▶ _Records shown_:

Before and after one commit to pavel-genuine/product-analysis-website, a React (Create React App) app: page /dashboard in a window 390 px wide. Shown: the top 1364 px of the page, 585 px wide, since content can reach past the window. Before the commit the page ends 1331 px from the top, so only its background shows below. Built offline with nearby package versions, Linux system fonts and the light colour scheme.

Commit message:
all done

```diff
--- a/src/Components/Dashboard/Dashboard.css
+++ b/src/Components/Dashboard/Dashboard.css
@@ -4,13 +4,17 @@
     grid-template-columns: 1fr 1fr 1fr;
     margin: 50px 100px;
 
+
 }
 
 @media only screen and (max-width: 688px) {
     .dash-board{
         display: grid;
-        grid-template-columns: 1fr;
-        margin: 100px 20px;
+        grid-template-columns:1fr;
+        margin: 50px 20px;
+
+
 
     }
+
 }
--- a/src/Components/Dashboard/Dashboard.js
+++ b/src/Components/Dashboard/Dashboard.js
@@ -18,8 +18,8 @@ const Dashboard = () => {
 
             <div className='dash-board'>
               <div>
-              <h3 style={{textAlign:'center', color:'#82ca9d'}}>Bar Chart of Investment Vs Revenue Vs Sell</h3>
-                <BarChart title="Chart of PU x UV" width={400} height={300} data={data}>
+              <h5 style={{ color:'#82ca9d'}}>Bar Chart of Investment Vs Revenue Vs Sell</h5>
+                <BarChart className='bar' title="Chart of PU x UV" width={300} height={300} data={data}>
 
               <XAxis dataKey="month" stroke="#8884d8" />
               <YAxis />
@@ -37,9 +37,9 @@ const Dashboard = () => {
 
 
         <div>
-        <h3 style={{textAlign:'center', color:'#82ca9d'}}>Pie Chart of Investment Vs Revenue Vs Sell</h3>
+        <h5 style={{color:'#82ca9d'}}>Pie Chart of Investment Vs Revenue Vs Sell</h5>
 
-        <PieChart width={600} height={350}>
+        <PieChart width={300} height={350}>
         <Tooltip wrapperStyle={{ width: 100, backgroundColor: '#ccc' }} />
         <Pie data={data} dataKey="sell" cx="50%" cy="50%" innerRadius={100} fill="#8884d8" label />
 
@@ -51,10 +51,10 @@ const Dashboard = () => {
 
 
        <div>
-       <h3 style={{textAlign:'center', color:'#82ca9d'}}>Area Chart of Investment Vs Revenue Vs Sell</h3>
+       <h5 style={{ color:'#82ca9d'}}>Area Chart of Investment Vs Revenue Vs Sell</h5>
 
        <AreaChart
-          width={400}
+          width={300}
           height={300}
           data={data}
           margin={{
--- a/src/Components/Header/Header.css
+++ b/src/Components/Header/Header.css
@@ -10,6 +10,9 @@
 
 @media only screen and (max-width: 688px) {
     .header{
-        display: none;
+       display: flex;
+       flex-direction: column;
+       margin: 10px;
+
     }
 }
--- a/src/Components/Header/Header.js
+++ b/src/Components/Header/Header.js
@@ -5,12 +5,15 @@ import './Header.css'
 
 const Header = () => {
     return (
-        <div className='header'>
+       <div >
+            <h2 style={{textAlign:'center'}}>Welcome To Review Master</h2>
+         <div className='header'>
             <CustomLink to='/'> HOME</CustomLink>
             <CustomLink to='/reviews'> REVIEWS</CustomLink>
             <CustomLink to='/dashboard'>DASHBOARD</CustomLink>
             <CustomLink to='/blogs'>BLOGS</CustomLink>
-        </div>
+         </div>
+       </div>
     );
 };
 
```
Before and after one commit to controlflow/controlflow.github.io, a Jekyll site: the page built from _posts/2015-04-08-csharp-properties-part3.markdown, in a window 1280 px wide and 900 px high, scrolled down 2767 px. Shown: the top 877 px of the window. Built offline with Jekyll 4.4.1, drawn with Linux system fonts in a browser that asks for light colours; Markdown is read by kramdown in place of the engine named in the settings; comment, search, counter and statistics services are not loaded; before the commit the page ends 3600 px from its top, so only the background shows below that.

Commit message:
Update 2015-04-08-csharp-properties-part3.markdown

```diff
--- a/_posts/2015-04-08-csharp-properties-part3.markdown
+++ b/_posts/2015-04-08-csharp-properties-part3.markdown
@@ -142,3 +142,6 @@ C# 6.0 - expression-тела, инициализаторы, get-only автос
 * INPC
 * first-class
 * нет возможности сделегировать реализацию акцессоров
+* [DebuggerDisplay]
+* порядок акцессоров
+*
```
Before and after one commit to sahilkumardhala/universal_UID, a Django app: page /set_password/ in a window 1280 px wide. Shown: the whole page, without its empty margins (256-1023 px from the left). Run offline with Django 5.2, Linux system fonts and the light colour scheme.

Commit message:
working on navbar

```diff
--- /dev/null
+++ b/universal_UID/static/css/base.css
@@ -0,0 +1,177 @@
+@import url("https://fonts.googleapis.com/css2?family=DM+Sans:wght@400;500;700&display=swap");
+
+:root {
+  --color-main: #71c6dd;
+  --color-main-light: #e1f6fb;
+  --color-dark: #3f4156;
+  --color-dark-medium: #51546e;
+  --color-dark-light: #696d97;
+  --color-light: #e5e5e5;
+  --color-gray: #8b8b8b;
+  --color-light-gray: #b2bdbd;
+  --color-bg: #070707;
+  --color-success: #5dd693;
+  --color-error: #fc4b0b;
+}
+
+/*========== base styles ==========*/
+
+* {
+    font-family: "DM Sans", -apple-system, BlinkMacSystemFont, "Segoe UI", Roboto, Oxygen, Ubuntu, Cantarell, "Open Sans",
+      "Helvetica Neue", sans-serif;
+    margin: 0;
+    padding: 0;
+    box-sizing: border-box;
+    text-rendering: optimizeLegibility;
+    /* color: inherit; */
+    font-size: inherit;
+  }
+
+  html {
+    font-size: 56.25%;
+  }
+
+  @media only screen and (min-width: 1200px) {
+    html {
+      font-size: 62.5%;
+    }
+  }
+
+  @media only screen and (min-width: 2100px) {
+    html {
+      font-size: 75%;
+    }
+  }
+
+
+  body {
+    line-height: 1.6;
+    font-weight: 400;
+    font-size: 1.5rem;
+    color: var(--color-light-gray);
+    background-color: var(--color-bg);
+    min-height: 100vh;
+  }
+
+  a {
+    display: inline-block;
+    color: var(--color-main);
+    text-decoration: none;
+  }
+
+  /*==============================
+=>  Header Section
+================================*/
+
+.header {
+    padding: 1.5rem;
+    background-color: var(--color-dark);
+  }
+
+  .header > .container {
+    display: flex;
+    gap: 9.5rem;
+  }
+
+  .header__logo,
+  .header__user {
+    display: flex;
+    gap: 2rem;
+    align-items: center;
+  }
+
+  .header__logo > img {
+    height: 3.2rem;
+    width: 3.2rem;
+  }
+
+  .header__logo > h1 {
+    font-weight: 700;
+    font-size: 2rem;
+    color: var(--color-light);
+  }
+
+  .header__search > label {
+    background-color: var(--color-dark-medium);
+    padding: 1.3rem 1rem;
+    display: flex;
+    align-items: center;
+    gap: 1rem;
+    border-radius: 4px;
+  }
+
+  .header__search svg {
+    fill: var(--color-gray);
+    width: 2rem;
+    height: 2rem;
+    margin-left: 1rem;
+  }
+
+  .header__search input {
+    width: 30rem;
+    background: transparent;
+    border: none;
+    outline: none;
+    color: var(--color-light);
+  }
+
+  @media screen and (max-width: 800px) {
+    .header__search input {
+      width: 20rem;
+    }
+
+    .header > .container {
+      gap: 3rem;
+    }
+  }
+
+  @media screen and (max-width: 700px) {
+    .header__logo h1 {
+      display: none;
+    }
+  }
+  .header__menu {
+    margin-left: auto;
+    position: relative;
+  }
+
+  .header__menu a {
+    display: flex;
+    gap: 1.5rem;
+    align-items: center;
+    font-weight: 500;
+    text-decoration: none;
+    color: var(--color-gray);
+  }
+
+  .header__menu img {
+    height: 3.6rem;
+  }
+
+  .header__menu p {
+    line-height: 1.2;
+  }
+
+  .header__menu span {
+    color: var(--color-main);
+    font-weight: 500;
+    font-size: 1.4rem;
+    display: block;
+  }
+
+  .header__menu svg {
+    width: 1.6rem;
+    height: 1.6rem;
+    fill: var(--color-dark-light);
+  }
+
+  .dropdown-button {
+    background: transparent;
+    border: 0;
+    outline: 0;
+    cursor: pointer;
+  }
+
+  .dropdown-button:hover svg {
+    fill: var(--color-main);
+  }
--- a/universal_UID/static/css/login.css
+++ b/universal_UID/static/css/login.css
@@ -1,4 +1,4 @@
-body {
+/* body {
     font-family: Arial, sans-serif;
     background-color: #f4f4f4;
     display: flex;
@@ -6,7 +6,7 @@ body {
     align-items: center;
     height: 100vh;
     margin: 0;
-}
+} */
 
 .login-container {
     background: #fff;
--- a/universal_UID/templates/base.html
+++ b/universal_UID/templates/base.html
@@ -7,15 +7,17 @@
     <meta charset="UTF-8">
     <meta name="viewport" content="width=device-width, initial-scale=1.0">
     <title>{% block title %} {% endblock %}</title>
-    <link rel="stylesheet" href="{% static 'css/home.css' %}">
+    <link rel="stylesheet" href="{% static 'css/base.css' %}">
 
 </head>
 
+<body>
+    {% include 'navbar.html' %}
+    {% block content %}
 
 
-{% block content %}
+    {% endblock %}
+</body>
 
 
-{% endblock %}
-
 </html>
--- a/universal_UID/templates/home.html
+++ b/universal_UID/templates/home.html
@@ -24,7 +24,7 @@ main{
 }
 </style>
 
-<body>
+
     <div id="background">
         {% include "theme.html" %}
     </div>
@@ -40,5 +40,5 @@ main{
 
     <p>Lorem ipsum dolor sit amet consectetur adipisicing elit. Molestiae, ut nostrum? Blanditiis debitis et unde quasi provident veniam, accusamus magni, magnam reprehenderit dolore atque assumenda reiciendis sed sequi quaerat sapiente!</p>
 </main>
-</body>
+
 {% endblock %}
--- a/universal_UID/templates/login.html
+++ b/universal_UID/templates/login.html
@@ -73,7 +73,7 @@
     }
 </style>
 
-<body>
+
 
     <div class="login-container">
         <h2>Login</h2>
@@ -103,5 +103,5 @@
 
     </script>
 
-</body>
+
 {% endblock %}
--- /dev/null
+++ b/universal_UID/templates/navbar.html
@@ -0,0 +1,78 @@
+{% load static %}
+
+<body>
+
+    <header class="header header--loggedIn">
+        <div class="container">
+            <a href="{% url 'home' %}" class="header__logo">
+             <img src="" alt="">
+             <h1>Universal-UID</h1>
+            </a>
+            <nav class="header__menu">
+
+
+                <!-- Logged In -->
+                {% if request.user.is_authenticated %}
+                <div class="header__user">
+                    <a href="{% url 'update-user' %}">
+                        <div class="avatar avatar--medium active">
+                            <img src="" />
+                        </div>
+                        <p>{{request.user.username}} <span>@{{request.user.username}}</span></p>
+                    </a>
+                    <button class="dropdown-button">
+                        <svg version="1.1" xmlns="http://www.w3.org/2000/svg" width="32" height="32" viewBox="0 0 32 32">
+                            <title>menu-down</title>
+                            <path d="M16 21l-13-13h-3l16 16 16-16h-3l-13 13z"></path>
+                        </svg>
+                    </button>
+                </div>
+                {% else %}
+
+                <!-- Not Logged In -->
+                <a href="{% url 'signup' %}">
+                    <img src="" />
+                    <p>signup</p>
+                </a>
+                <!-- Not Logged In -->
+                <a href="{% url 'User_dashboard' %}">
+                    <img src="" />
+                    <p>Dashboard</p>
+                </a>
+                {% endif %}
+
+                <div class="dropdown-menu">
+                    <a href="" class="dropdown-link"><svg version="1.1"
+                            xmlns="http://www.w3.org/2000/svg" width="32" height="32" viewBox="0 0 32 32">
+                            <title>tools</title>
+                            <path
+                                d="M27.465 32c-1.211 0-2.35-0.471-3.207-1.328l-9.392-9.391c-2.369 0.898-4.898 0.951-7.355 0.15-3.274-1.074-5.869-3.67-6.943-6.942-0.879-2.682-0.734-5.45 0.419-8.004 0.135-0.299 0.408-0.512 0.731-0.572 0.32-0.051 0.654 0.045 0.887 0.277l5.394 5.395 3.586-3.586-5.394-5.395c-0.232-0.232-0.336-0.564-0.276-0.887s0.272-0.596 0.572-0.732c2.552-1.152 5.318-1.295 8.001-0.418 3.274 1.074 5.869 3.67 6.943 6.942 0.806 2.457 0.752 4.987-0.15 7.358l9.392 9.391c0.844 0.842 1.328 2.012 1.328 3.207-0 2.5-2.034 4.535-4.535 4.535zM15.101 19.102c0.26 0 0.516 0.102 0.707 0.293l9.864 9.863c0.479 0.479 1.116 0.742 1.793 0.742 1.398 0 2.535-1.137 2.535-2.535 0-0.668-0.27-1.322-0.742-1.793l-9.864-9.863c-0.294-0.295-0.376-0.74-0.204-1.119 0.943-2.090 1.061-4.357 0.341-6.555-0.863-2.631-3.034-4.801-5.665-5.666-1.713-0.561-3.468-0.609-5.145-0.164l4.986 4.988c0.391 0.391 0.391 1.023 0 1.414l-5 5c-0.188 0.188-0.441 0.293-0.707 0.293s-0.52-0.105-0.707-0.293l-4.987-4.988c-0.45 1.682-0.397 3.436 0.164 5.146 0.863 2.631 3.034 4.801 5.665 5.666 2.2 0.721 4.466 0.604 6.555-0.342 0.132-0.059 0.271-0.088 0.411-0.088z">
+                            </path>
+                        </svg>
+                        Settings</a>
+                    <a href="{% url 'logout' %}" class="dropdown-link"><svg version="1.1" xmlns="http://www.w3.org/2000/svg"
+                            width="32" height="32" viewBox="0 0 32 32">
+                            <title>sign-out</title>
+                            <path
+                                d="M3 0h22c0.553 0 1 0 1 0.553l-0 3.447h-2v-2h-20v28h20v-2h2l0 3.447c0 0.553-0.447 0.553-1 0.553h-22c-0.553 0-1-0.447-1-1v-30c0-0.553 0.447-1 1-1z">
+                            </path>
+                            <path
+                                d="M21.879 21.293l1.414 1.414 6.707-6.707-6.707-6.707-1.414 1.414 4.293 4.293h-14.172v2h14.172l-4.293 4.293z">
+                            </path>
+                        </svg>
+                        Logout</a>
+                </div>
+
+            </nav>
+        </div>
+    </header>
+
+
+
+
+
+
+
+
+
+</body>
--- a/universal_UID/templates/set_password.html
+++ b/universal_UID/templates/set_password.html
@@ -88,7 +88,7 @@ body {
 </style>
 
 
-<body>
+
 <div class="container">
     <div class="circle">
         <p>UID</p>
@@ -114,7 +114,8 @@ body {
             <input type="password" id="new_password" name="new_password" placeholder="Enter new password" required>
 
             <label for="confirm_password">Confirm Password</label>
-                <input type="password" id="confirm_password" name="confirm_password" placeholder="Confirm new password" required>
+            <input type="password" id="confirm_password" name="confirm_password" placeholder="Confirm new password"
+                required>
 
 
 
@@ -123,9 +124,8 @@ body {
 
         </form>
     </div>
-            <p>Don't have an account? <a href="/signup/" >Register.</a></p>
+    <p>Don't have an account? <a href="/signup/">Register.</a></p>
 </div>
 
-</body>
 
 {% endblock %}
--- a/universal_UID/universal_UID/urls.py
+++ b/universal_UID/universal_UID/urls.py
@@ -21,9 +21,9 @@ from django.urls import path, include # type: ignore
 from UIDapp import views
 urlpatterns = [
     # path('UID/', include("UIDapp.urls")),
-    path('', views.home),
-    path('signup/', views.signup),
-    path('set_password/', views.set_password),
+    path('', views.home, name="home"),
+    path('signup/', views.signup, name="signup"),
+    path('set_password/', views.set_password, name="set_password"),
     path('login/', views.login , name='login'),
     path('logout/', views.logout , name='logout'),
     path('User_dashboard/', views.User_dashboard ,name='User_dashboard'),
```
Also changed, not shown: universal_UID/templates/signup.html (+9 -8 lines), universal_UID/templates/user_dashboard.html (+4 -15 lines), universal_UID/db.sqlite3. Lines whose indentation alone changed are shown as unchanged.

▶ _What needs to be done_: Scan the material for lines holding the word "main", count them, and give the result alone.

▶ _Response box_: 8